Content - especially social content - is most often created to provide information or entertainment, but advertising is about persuasion - it’s about getting people to take notice and adopt or change a certain behavior. And the best way to help them pay attention to your product and to persuade them to make a purchase has been shown to be via captivating stories, which are not necessarily logical ones. As Paul Feldwick argues, “You just need to put on a show that keeps people in their seats and puts them in a good mood. They’ll like you better, and then they’ll buy more of your stuff”.
- Culture has depth
Culture shows up in our notions of self, time, justice, friendship, communication styles and dress codes. It is basically how we interact and navigate the world around us, which is complex and layered.
Brands are some of the most widely recognized and ubiquitous cultural forces in the world today, they shape a lot of the way that people behave, how they look, what they believe. Think of the way that Nike has been influenced by and also how it influences popular culture.
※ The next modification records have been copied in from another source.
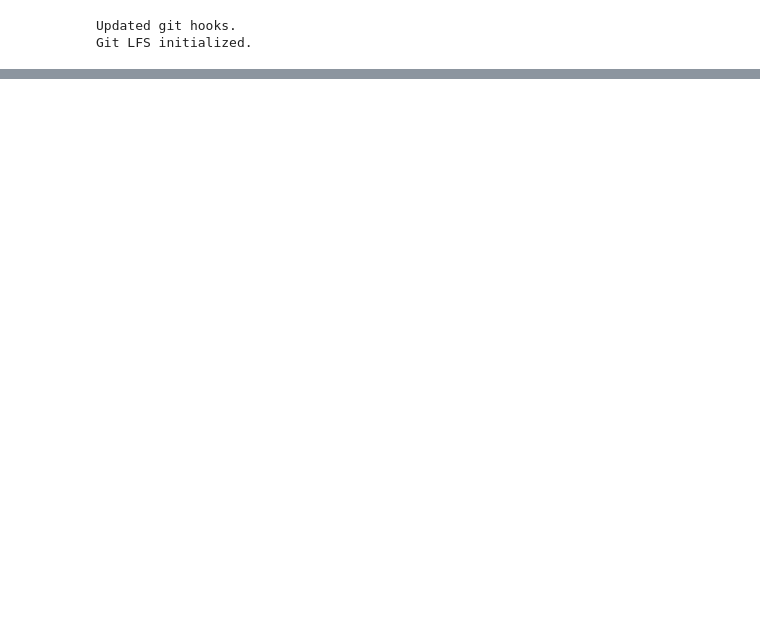
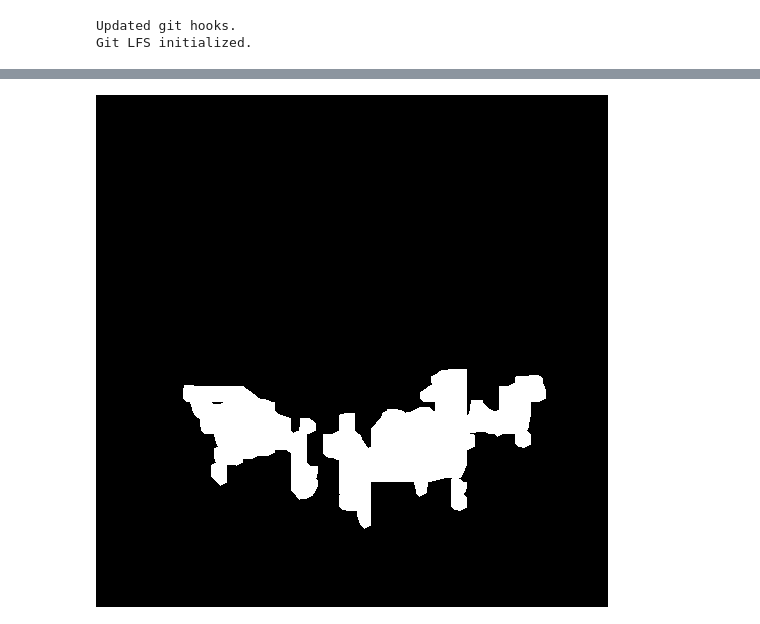
Before and after one commit to Brun0oO/Colab, a Jupyter notebook: Prompt_based_Image_In_Painting_powered_by_ClipSeg.ipynb, the cells around one changed output, grey strips where cells are left out. Drawn from its saved outputs; the diff is of its cells as text; code cells hidden in the pictures; blank space fills up the shorter version.

```diff
--- a/Prompt_based_Image_In_Painting_powered_by_ClipSeg.ipynb
+++ b/Prompt_based_Image_In_Painting_powered_by_ClipSeg.ipynb
@@ -158,3 +159,13 @@ Image.fromarray(bw_image)
+# %%
+# attempt to enhance the mask
+from PIL import Image
+kernel = cv2.getStructuringElement(cv2.MORPH_ELLIPSE, (4, 4))
+(thresh, binRed) = cv2.threshold(bw_image, 128, 255, cv2.THRESH_BINARY)
+smoothed = cv2.morphologyEx(bw_image, cv2.MORPH_OPEN, kernel, iterations=3)
+cv2.imwrite(filename,smoothed)
+Image.fromarray(smoothed)
+# %% [output]
+[figure, added]
 # %%
 init_image = Image.open('init_image.png')
 mask = Image.open('mask.png')
```
Also changed, not shown: parts of 19 cells of this notebook.
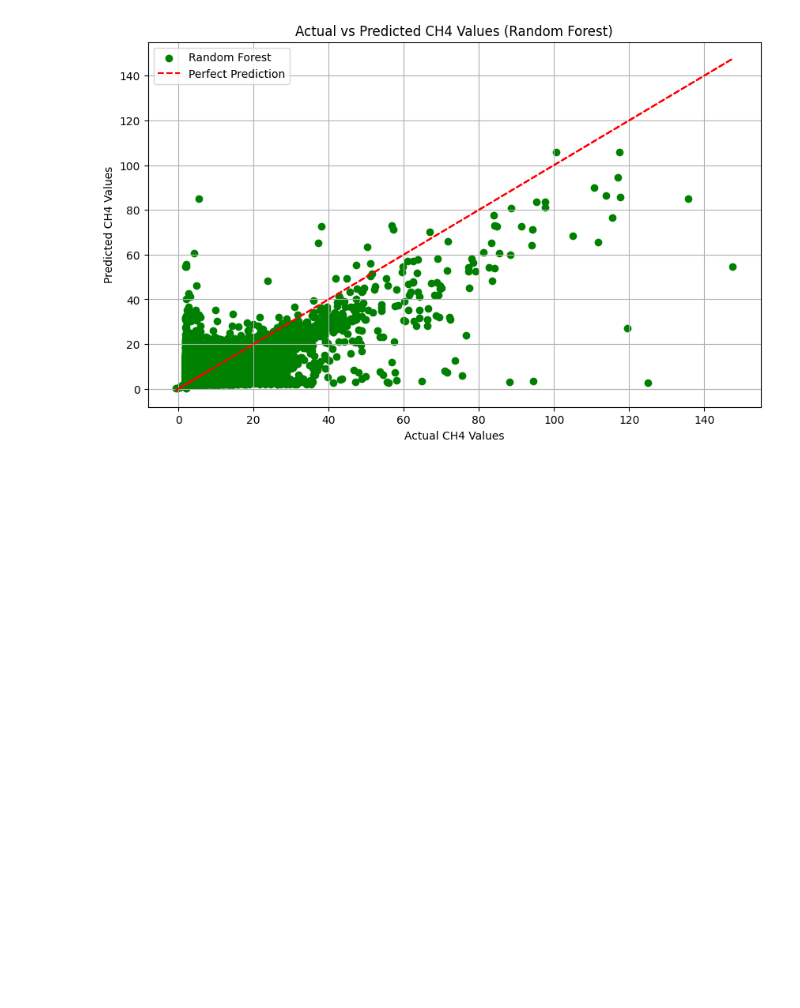
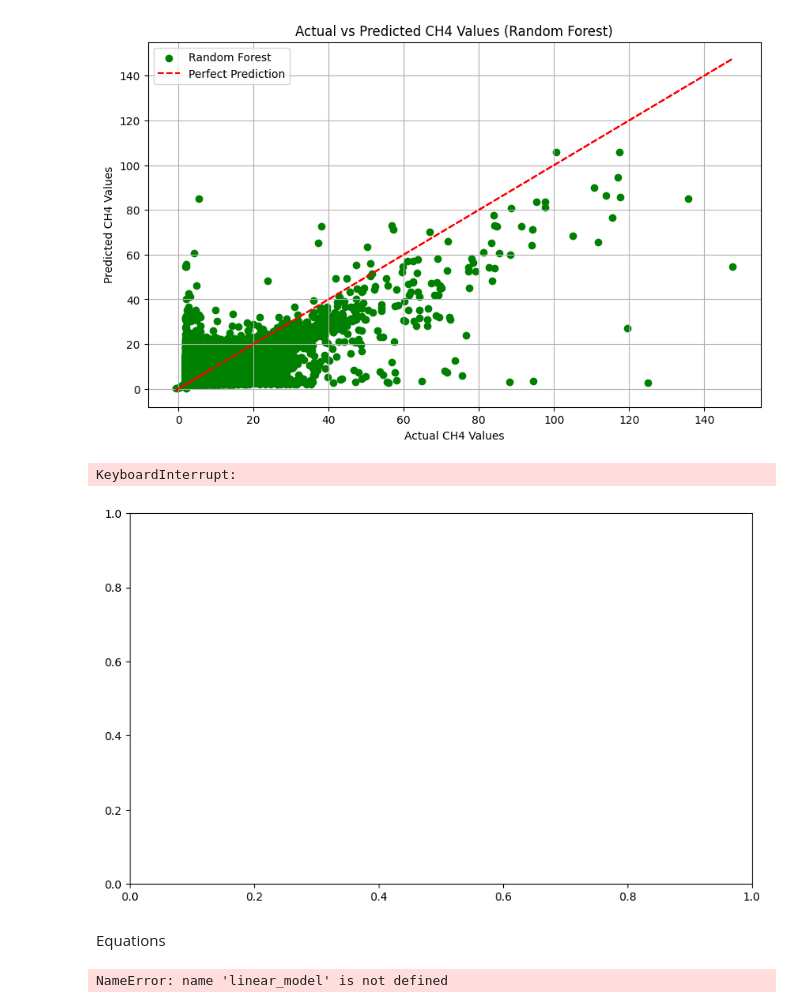
Before and after one commit to Kiplimo288/BigData, a Jupyter notebook: TGS2600_ML.ipynb, the cells around one changed output. Cells and saved outputs as stored; diff of their text form; code cells hidden in the pictures; blank space fills up the shorter version.

```diff
--- a/TGS2600_ML.ipynb
+++ b/TGS2600_ML.ipynb
@@ -140,3 +140,77 @@ plt.show()
 # %% [output]
 [figure]
 [figure]
+# %%
+# Step 1: Import Libraries
+import pandas as pd
+import matplotlib.pyplot as plt
+
+# Step 2: Read the Updated DataFrame with Predicted Values
+predicted_data = pd.read_csv('TGS2600_Trained_Predicted.csv')
+
+# Step 3: Extract Actual and Predicted CH4 Values
+actual_ch4 = predicted_data['CH4 (ppm)']
+predicted_ch4_linear = predicted_data['TGS2600CH4_Regression']
+predicted_ch4_rf = predicted_data['TGS2600CH4_RandomForest']
+
+# Step 4: Scatter Plot of Target Variable vs Predicted Values for Linear Regression
+plt.figure(figsize=(10, 6))
+plt.scatter(predicted_data['Timestamp'], actual_ch4, color='blue', label='Actual CH4 Values')
+plt.scatter(predicted_data['Timestamp'], predicted_ch4_linear, color='red', label='Linear Regression Predictions')
+plt.title('Actual CH4 Values vs Linear Regression Predictions')
+plt.xlabel('Timestamp')
+plt.ylabel('CH4 Values')
+plt.legend()
+plt.grid(True)
+plt.show()
+
+# Step 5: Scatter Plot of Target Variable vs Predicted Values for Random Forest
+plt.figure(figsize=(10, 6))
+plt.scatter(predicted_data['Timestamp'], actual_ch4, color='blue', label='Actual CH4 Values')
+plt.scatter(predicted_data['Timestamp'], predicted_ch4_rf, color='green', label='Random Forest Predictions')
+plt.title('Actual CH4 Values vs Random Forest Predictions')
+plt.xlabel('Timestamp')
+plt.ylabel('CH4 Values')
+plt.legend()
+plt.grid(True)
+plt.show()
+
+# Step 6: Time Series Plot of Target Variable vs Predicted Values for Linear Regression
+plt.figure(figsize=(10, 6))
+plt.plot(predicted_data['Timestamp'], actual_ch4, color='blue', label='Actual CH4 Values')
+plt.plot(predicted_data['Timestamp'], predicted_ch4_linear, color='red', label='Linear Regression Predictions')
+plt.title('Time Series Plot of Actual CH4 Values vs Linear Regression Predictions')
+plt.xlabel('Timestamp')
+plt.ylabel('CH4 Values')
+plt.legend()
+plt.grid(True)
+plt.show()
+
+# Step 7: Time Series Plot of Target Variable vs Predicted Values for Random Forest
+plt.figure(figsize=(10, 6))
+plt.plot(predicted_data['Timestamp'], actual_ch4, color='blue', label='Actual CH4 Values')
+plt.plot(predicted_data['Timestamp'], predicted_ch4_rf, color='green', label='Random Forest Predictions')
+plt.title('Time Series Plot of Actual CH4 Values vs Random Forest Predictions')
+plt.xlabel('Timestamp')
+plt.ylabel('CH4 Values')
+plt.legend()
+plt.grid(True)
+plt.show()
+# %% [output]
+KeyboardInterrupt:
+[figure, added]
+# %% [markdown]
+Equations
+# %%
+####Equation for linear regression
+# Get the intercept and coefficients of the Linear Regression model
+intercept = linear_model.intercept_
+coefficients = linear_model.coef_
+
+print("Intercept:", intercept)
+print("Coefficients:", coefficients)
+
+# Print the Linear Regression equation
+print(f"Linear Regression Equation: CH4 (ppm) = {intercept} + {coefficients[0]} * TGS2600 + {coefficients[1]} * DHT22_Temperature + {coefficients[2]} * DHT22_Humidity")
+# %% [output]
+NameError: name 'linear_model' is not defined
```
Also changed, not shown: parts of 1 cell of this notebook.
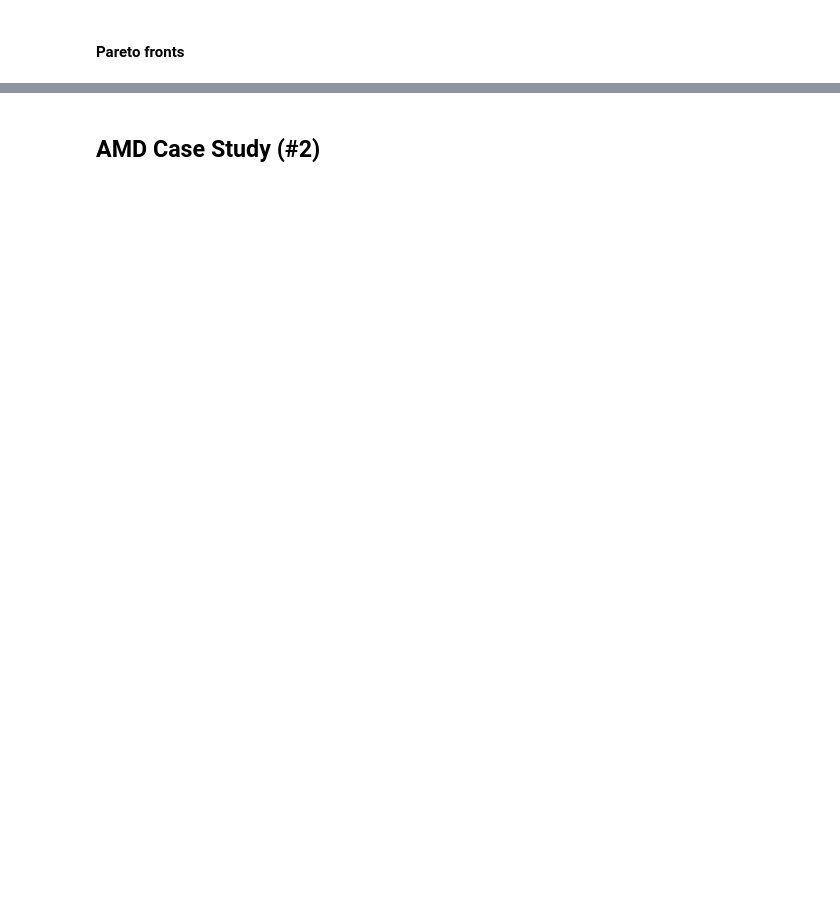
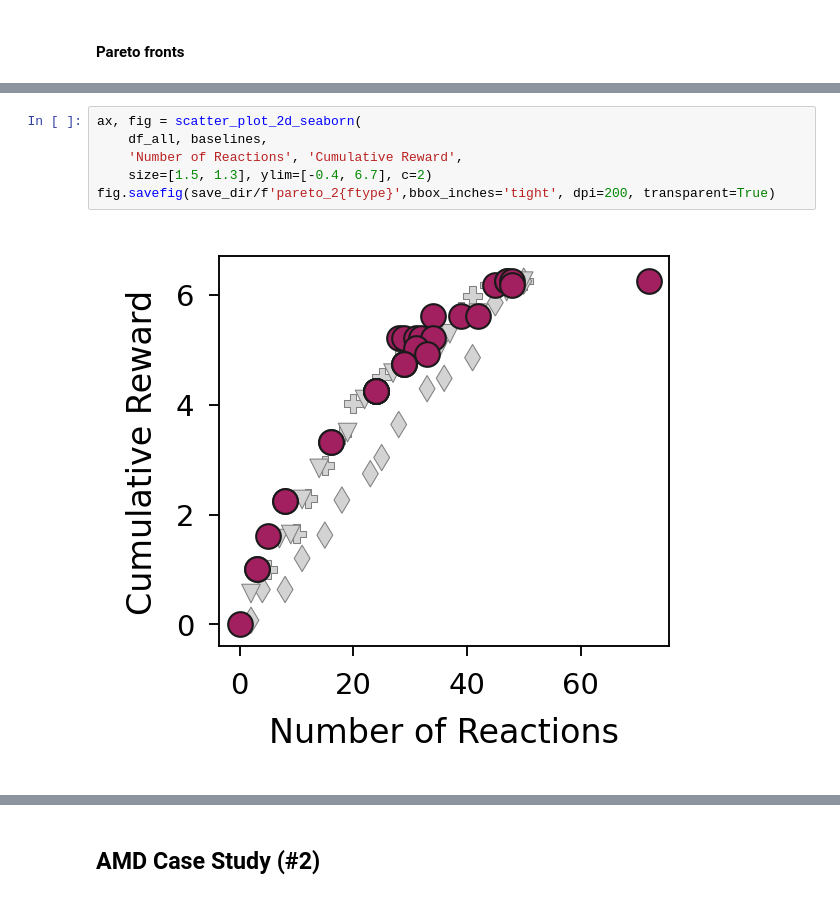
Before and after one commit to coleygroup/sparrow, a Jupyter notebook: notebooks/analyze_results.ipynb, the cells around one changed output, grey strips where cells are left out. Drawn from its saved outputs; the diff is of its cells as text; blank space fills up the shorter version.

```diff
--- a/notebooks/analyze_results.ipynb
+++ b/notebooks/analyze_results.ipynb
@@ -186 +169,9 @@ df_3
+# %%
+ax, fig = scatter_plot_2d_seaborn(
+    df_all, baselines,
+    'Number of Reactions', 'Cumulative Reward',
+    size=[1.5, 1.3], ylim=[-0.4, 6.7], c=2)
+fig.savefig(save_dir/f'pareto_2{ftype}',bbox_inches='tight', dpi=200, transparent=True)
+# %% [output]
+[figure, added]
 # %%
```
Also changed, not shown: parts of 28 cells of this notebook, 15 other files.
Ana Andjelic asserts, in today’s modern aspiration economy, it is not enough for brands to engineer products and services but they need to engineer social influence in their market. Just as Patagonia and Yeezy have done - “To hack growth, brands need to hack culture first”.
One way to hack culture is by forming or becoming relevant to already established ‘taste communities’, a collective of people who share common lifestyle interests, values and thinking.
People like to be part of like-minded groups who come together based on their passion for something – whether that is a cause, a certain hobby, or exclusive products. Brands who have a distinctive focus - like Off-White or Hermes – are able to create a certain culture and attract a certain type of loyal customer who congregates based on a specific style and taste, and this attracts others and they form a taste community. But these brands are built on service to the community – not marketing alone. They attract and retain customers based on features inherent to the origin of the product or service, and the way it was built and the way it interacts with the world around it.
 (Aaker, 2001; Kotler, 1994)